Then ask a cellist to do the same thing on the cello. I started out (many years ago)as a bass player, and the cello is even more natural than that (and the music is a lot more interesting too!)

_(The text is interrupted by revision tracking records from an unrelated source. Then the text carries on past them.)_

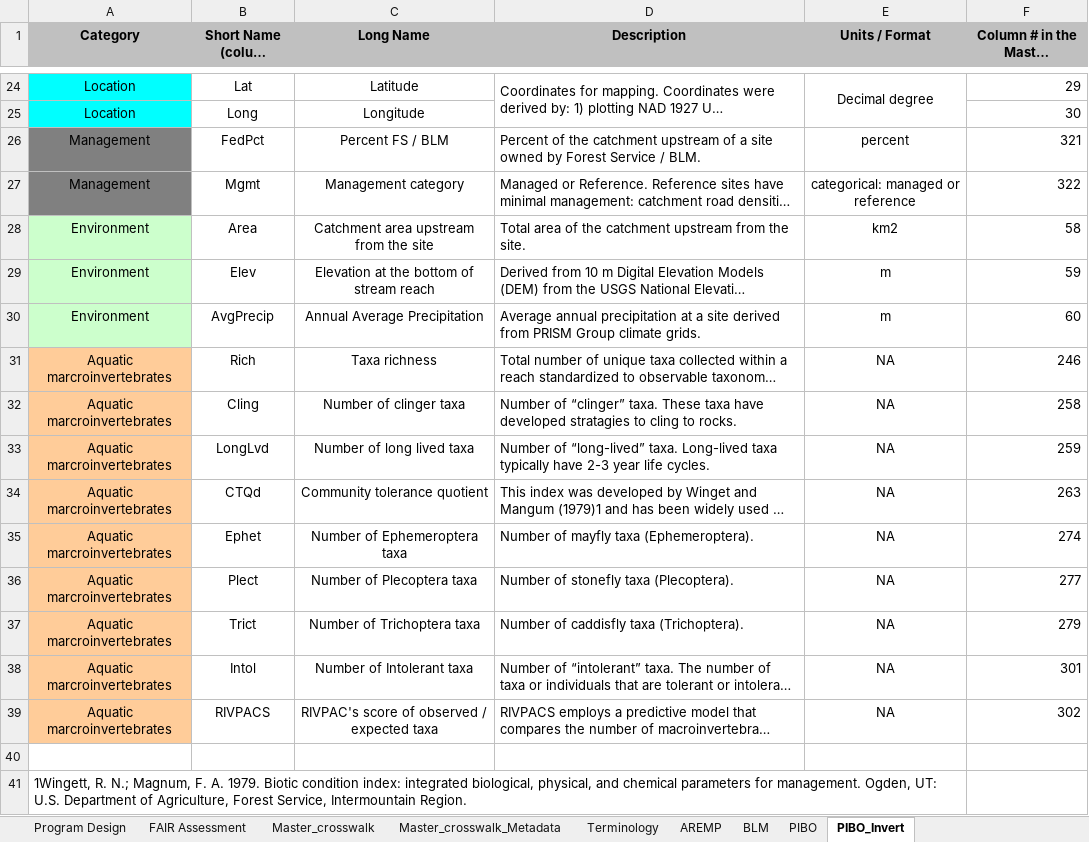
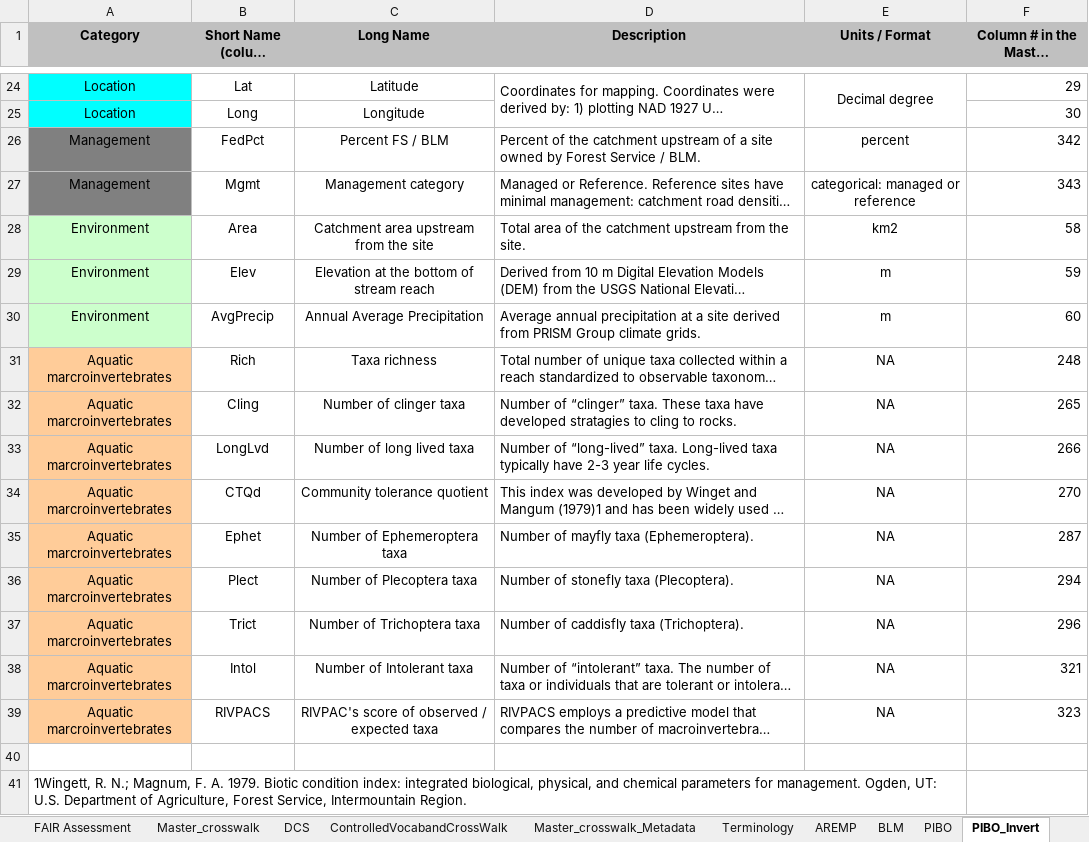
Before and after one commit to rascully/Stream-Monitoring-Data-Exchange-Specifications, an Excel workbook: Metadata.xlsx, sheet PIBO_Invert, drawn as a sheet; only a part is shown, gaps mark what is left out; long unchanged cells end in …; values as stored, in another font and other column widths than the file's, no borders; the diff names each change by its address in the sheet, - before the commit and + after, or states it on an @@ line.

```diff
--- a/Metadata.xlsx (sheet PIBO_Invert)
+++ b/Metadata.xlsx (sheet PIBO_Invert)
+sheet tab: DCS
+sheet tab: ControlledVocabandCrossWalk
-F26: 321
+F26: 342
-F27: 322
+F27: 343
-F31: 246
+F31: 248
-F32: 258
+F32: 265
-F33: 259
+F33: 266
-F34: 263
+F34: 270
-F35: 274
+F35: 287
-F36: 277
+F36: 294
-F37: 279
+F37: 296
-F38: 301
+F38: 321
-F39: 302
+F39: 323
```
Also changed, not shown: sheet EPA 20014-10 04-05 physical hab, sheet Master_crosswalk, sheet AREMP, sheet EPA 2008 Macroinvertbrate, sheet BLM, sheet PIBO, 1 more sheet, other sheet tabs, formulas that keep their value, hidden cells, Controlled Vocabulary And CrossWalk.xlsx, Metrics Not In Controlled Vocabulary.xlsx, 3 other files.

I won't make a judgement call on the expression issue, I think a lot just depends on which instrument you're attracted to. You might want to keep in mind the cello's register is closest to the human voice, and I think that's why a lot of people favor it.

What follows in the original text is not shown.